Schmitz hit the high points of Downtown Memphis with a 20-minute video that featured Tad Pierson, who operates American Dream Safari. Along his tour, he picked up and dropped off experts who know something about every nook, cranny and cobblestone.
The city began to place the cobblestones in 1852 to accommodate the steamboat industry. Today, Memphis has the largest original cobblestone wharf remaining in America with over one million cobbles.
A few blocks away, Pierson drove past the mansions in Victoria Village. President Teddy Roosevelt spent the night in one house before he went on a bear-hunting trip in Mississippi, Schmitz chimed in. There’s a story behind Teddy and the bear.
Those are details tourists can read about in magazines or listen to as part of a pitch for Memphis to host a convention, but it means more when a local person says it, she said.
“It doesn’t feel like a sales pitch,” Schmitz said. “It’s someone who lives here, who is proud of their city and wants visitors to enjoy it, too.”
Embassy Suites general manager Ken Mendoza said there are many more things to do here than he realized. He plans to take his family on expeditions soon.
“So much history, so many museums,” Mendoza said. “I want to go to Stax. I love that music. That fire museum looks fun.”

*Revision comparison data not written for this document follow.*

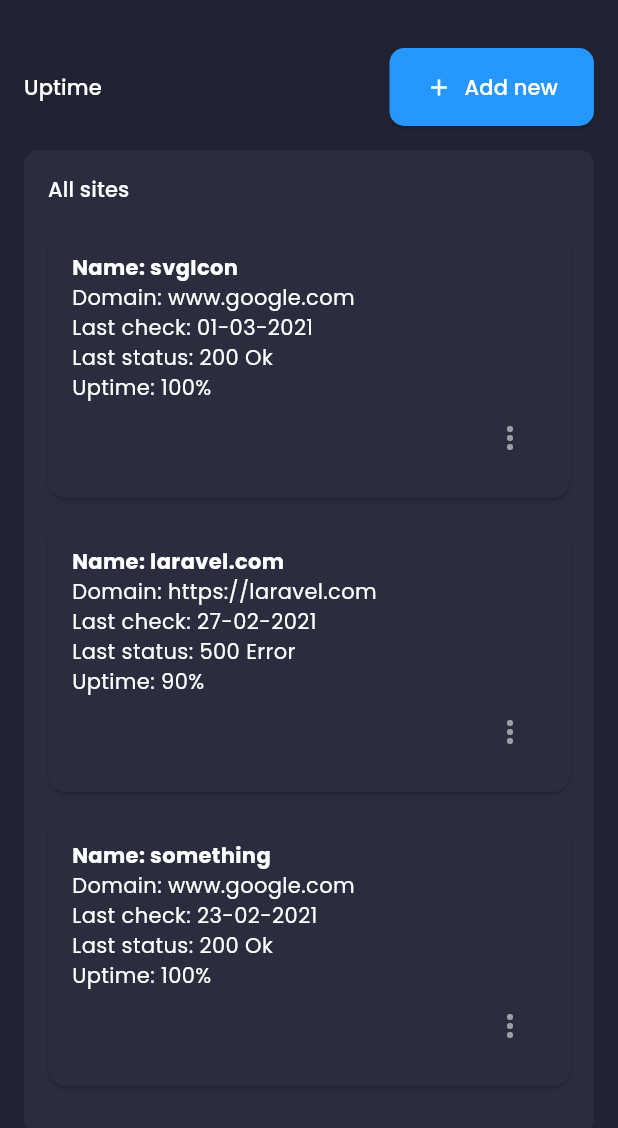
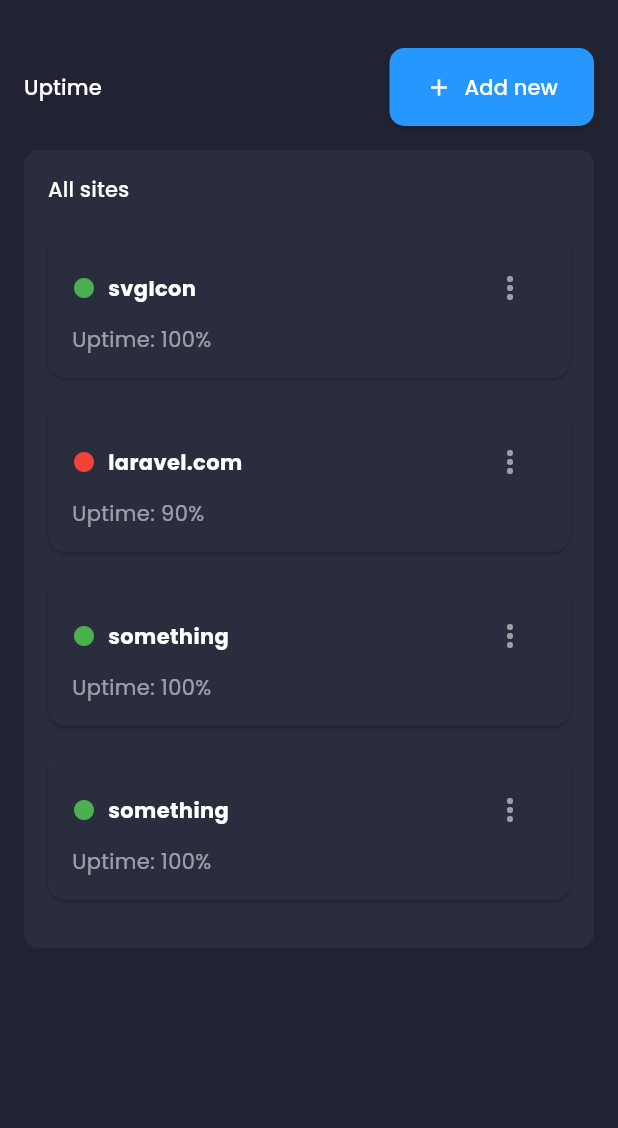
Before and after one commit to mashazhuk/uptime_monitor_flutter, a Flutter app: the screen it shows after launch, on a phone screen of 412 x 824 dp, the part 108-1236 px from its top. Run offline on Flutter 3.47's test engine with Material 3 defaults, Android fonts, the phone set to English and light mode, and no system bars; our stand-ins replace flutter_svg, google_fonts.

Commit message:
added routes, site information screen and changed allSites table view

```diff
--- a/lib/main.dart
+++ b/lib/main.dart
@@ -1,9 +1,11 @@
 import 'package:uptime_monitor/constants.dart';
 import 'package:uptime_monitor/controllers/MyMenuController.dart';
+import 'package:uptime_monitor/screens/dashboard/dashboard_screen.dart';
 import 'package:uptime_monitor/screens/main/main_screen.dart';
 import 'package:flutter/material.dart';
 import 'package:google_fonts/google_fonts.dart';
 import 'package:provider/provider.dart';
+import 'package:uptime_monitor/screens/site/site_info.dart';
 
 void main() {
   runApp(MyApp());
@@ -12,7 +14,13 @@ void main() {
 class MyApp extends StatelessWidget {
   @override
   Widget build(BuildContext context) {
-    return MaterialApp(
+    return MultiProvider(
+      providers: [
+        ChangeNotifierProvider(
+          create: (context) => MyMenuController(),
+        ),
+      ],
+      child: MaterialApp(
         debugShowCheckedModeBanner: false,
         title: 'Flutter Admin Panel',
         theme: ThemeData.dark().copyWith(
@@ -21,13 +29,10 @@ class MyApp extends StatelessWidget {
               .apply(bodyColor: Colors.white),
           canvasColor: secondaryColor,
         ),
-      home: MultiProvider(
-        providers: [
-          ChangeNotifierProvider(
-            create: (context) => MyMenuController(),
-          ),
-        ],
-        child: MainScreen(),
+        routes: {
+          '/': (context) => MainScreen(),
+          '/site-info': (context) => SiteInfo(),
+        },
       ),
     );
   }
--- a/lib/models/AllSites.dart
+++ b/lib/models/AllSites.dart
@@ -26,4 +26,11 @@ List demoAllSites = [
     lastStatus: "200 Ok",
     uptime: "100%",
   ),
+  AllSite(
+    name: "something",
+    domain: "www.google.com",
+    lastCheck: "23-02-2021",
+    lastStatus: "200 Ok",
+    uptime: "100%",
+  ),
 ];
--- a/lib/screens/dashboard/components/all_sites.dart
+++ b/lib/screens/dashboard/components/all_sites.dart
@@ -1,6 +1,7 @@
 import 'package:flutter/material.dart';
 import 'package:uptime_monitor/models/AllSites.dart';
 import 'package:uptime_monitor/responsive.dart';
+import 'package:flutter/cupertino.dart';
 
 import '../../../constants.dart';
 
@@ -30,7 +31,9 @@ class AllSites extends StatelessWidget {
               ListView.builder(
                 shrinkWrap: true,
                 itemCount: demoAllSites.length,
-              itemBuilder: (context, index) => allSiteCard(demoAllSites[index]),
+                physics: NeverScrollableScrollPhysics(),
+                itemBuilder: (context, index) =>
+                allSiteCard(context, demoAllSites[index]),
               )
           else
             SizedBox(
@@ -48,7 +51,7 @@ class AllSites extends StatelessWidget {
                 ],
                 rows: List.generate(
                   demoAllSites.length,
-                      (index) => allSiteDataRow(demoAllSites[index]),
+                      (index) => allSiteDataRow(context, demoAllSites[index]),
                 ),
               ),
             ),
@@ -57,7 +60,7 @@ class AllSites extends StatelessWidget {
     );
   }
 
-  DataRow allSiteDataRow(AllSite siteInfo) {
+  DataRow allSiteDataRow(BuildContext context, AllSite siteInfo) {
     return DataRow(
       cells: [
         DataCell(Text(siteInfo.name ?? "N/A")),
@@ -76,21 +79,32 @@ class AllSites extends StatelessWidget {
     );
   }
 
-  Widget allSiteCard(AllSite siteInfo) {
+  Widget allSiteCard(BuildContext context, AllSite siteInfo) {
+    bool isUp = siteInfo.lastStatus?.contains("200") ?? false;
     return Card(
       margin: EdgeInsets.only(bottom: defaultPadding),
       color: secondaryColor,
       child: Padding(
         padding: EdgeInsets.all(defaultPadding),
+        child: InkWell(
+          onTap: () => Navigator.of(context).pushNamed("/site-info", arguments: siteInfo),
           child: Column(
             crossAxisAlignment: CrossAxisAlignment.start,
             children: [
-            Text("Name: ${siteInfo.name ?? "N/A"}",
-                style: TextStyle(fontWeight: FontWeight.bold)),
-            Text("Domain: ${siteInfo.domain ?? "N/A"}"),
-            Text("Last check: ${siteInfo.lastCheck ?? "N/A"}"),
-            Text("Last status: ${siteInfo.lastStatus ?? "N/A"}"),
-            Text("Uptime: ${siteInfo.uptime ?? "N/A"}"),
+              Row(
+                children: [
+                  Icon(
+                    Icons.circle,
+                    color: isUp ? Colors.green : Colors.red,
+                    size: 16,
+                  ),
+                  SizedBox(width: 8),
+                  Expanded(
+                    child: Text(
+                      siteInfo.name ?? "N/A",
+                      style: TextStyle(fontWeight: FontWeight.bold),
+                    ),
+                  ),
                   Align(
                     alignment: Alignment.centerRight,
                     child: IconButton(
@@ -101,6 +115,13 @@ class AllSites extends StatelessWidget {
                   ),
                 ],
               ),
+              Text(
+                "Uptime: ${siteInfo.uptime ?? "N/A"}",
+                style: TextStyle(fontWeight: FontWeight.normal, color: Colors.white54),
+              ),
+            ],
+          ),
+        ),
       ),
     );
   }
```
Also changed, not shown: lib/screens/dashboard/components/general_info_card.dart (added, +116 -0 lines), lib/screens/site/site_info.dart (added, +20 -0 lines). Lines whose indentation alone changed are shown as unchanged.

“There’s so much bad press about crime and other things in Memphis,” Mendoza said. “Gosh, we’ve got to fall in love with our city and everything it has to offer. People will see our enthusiasm, and it will spread. I’m excited about this.”
The training session included emphasis on three foundation principles of the service culture: Smile. Welcome. Thank you.
Visitors hate indifference when they ask a question or voice a concern, Schmitz said.
“If you don’t know, you can find out,” Schmitz said. “It’s something that makes a big impression. You are going to any length that you can to help them. It makes them feel like you care. And you should care.”
An Embassy Suites room attendant received a $9 tip and praise from a guest who asked about things to do in the city. The recommendation: See the Fire Museum of Memphis and the Memphis Zoo.
Collin Stephenson, 23, moved to Memphis six months ago. He started working for Sprock n’ Roll, a pedal tavern that makes its way around the city using energy provided by patrons who sit at the bar atop a bike and pedal. Stephenson recently took the Memphis Insider course so he would have more to tell his visitors.
“I deal with oohs and ahhs and inquisitive faces all the time,” Stephenson said. “WDIA! The first black radio station in the country. There’s the (National) Civil Rights Museum, Graceland, Gibson Guitar, Stax. There’s just so much to talk about. I’ve lived a lot of places, but I’ve never felt more at home in a city anywhere in the U.S. I feel the soul of this city. The heart of this city is so transparent.”